When asked how they would determine which brackets would be affected – either positively or negatively – several Republicans were unable to say exactly.
"Hardworking men and women of America. The wonderful middle class," Sen. Pat Roberts of Kansas said. "It depends on a lot of different things, but I think if you say middle class, everybody's got it pretty well figured out."
"It should benefit everybody, but including and especially ordinary people," Sen. John Kennedy of Louisiana said. "The middle class, the people who get up every day and go to work and obey the law and try to teach their kids morals."
Kennedy later got slightly more specific, saying it should benefit "not people at the top, not people at the bottom."
"Working people, people who are out there working, that's who I am focused on," Sen. Lindsey Graham of South Carolina said. "It depends on what part of the country you live in. South Carolina is different than it would be in New York."
One of the difficulties Republicans face is navigating the effect certain proposals would have on different states.
Removing the state and local tax deduction, for example, has become a huge point of debate within the party because some states, like Pennsylvania and New York, might be more adversely impacted than others.
And without an exact idea of which income brackets should see the most relief, decisions on policy could be even harder.
The effort is still in the early stages and there is no legislative text available yet, making it more difficult to make definitive decisions on which income levels might be hit the hardest – or which would stand to benefit the most.
"We haven't established what the break points are yet," Sen. Rob Portman of Ohio said. "The focus has been middle-class tax cuts and people who are in that middle range."
When pressed, Portman said the cuts would most probably be felt in households that make over $100,000 a year.
But lawmakers are already seeking to force leadership to outline how the final plan would affect various income brackets.
Corker, for example, expressed support for a Democratic amendment to the fiscal 2018 budget that would require an in-depth analysis on the effect of the tax plan on each income level.
"What I want to do is cause our economy to grow, and I want that to cause people's wages to go up. And that to me should be the focus of tax reform," the Tennessee Republican said Thursday. "I'm interested in the broad outlines of it not increasing our deficit, that it's permanent, that it creates growth."
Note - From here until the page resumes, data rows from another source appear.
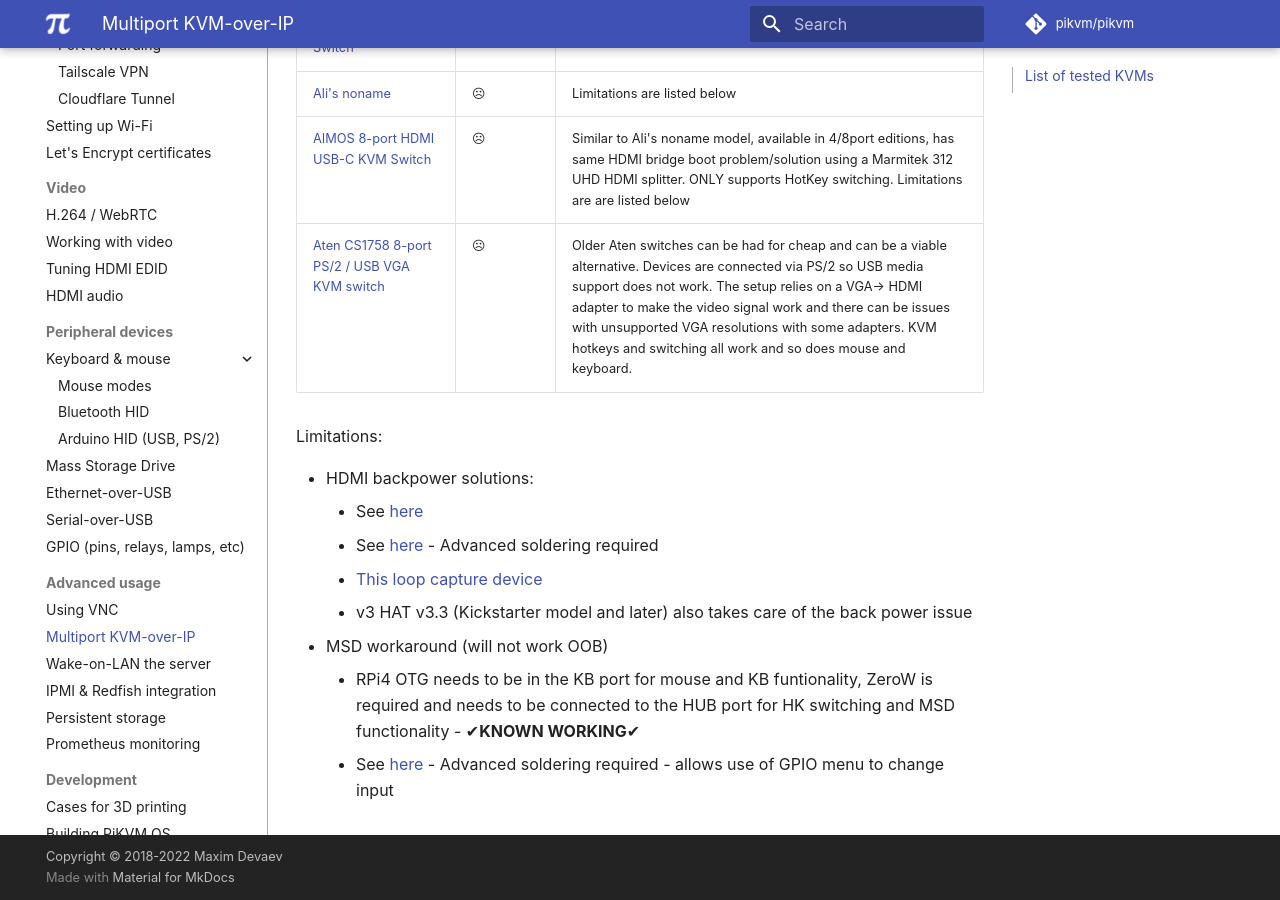
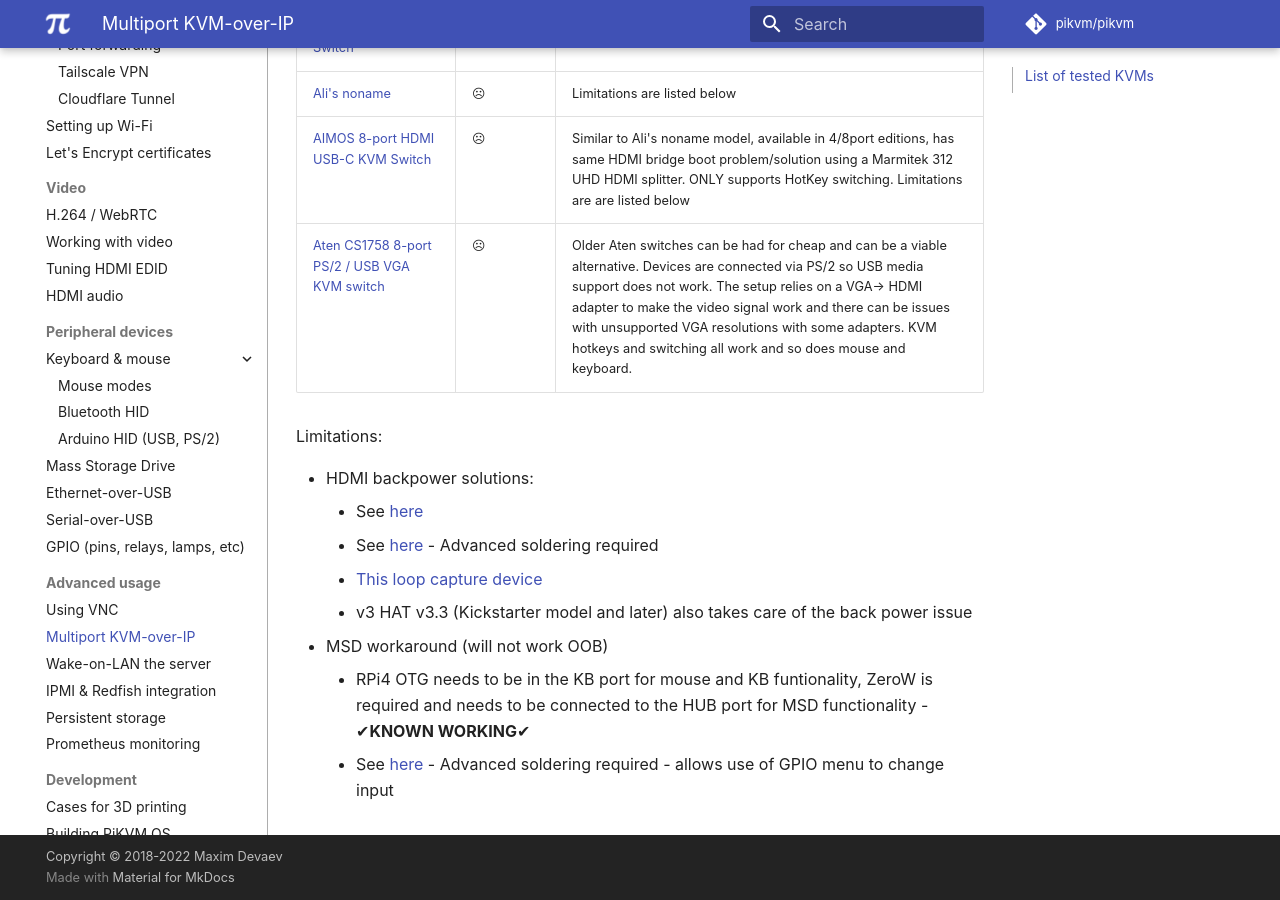
Before and after one commit to pikvm/pikvm, an MkDocs documentation site: the page built from docs/multiport.md, in a window 1280 px wide and 900 px high, scrolled down 1250 px. Built offline with MkDocs 1.6.1 and Material for MkDocs 9.7.7, drawn with Linux system fonts in a browser that asks for light colours; some web fonts are replaced; comment, search, counter and statistics services are not loaded.

Commit message:
Update multiport.md (#1031)
HK switching doesn't work when connected to Aimos HUB port

```diff
--- a/docs/multiport.md
+++ b/docs/multiport.md
@@ -36,5 +36,5 @@
     * [This loop capture device](https://www.amazon.com/gp/product/B08B346353)
     * v3 HAT v3.3 (Kickstarter model and later) also takes care of the back power issue
 * MSD workaround (will not work OOB)
-    * RPi4 OTG needs to be in the KB port for mouse and KB funtionality, ZeroW is required and needs to be connected to the HUB port for HK switching and MSD functionality - ✔**KNOWN WORKING**✔
+    * RPi4 OTG needs to be in the KB port for mouse and KB funtionality, ZeroW is required and needs to be connected to the HUB port for MSD functionality - ✔**KNOWN WORKING**✔
     * See [here](https://github.com/pikvm/pikvm/issues/371) - Advanced soldering required - allows use of GPIO menu to change input
```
Others, however, were more open to a plan that would create a deficit, in the anticipation that the proposal would ignite economic growth and ultimately pay for itself.
"It's far more complicated if you have senators endeavoring to put forward a plan that is deficit-neutral on a static score. That inevitably involves taking away from some to give to another," Sen. Ted Cruz of Texas said. "I think that's a mistake. I think we need a tax cut."
Republicans, based on a broad framework released last month, are looking to double the standard deduction and provide an enhanced child tax credit, measures that several senators said could provide tax relief to several different income brackets.
But some are waiting for the full outline before making any final decision.
"I want to see the whole package," Sen. Shelley Moore Capito of West Virginia said. "I think we want to make sure that the hardworking people in those middle income brackets are the ones getting the relief."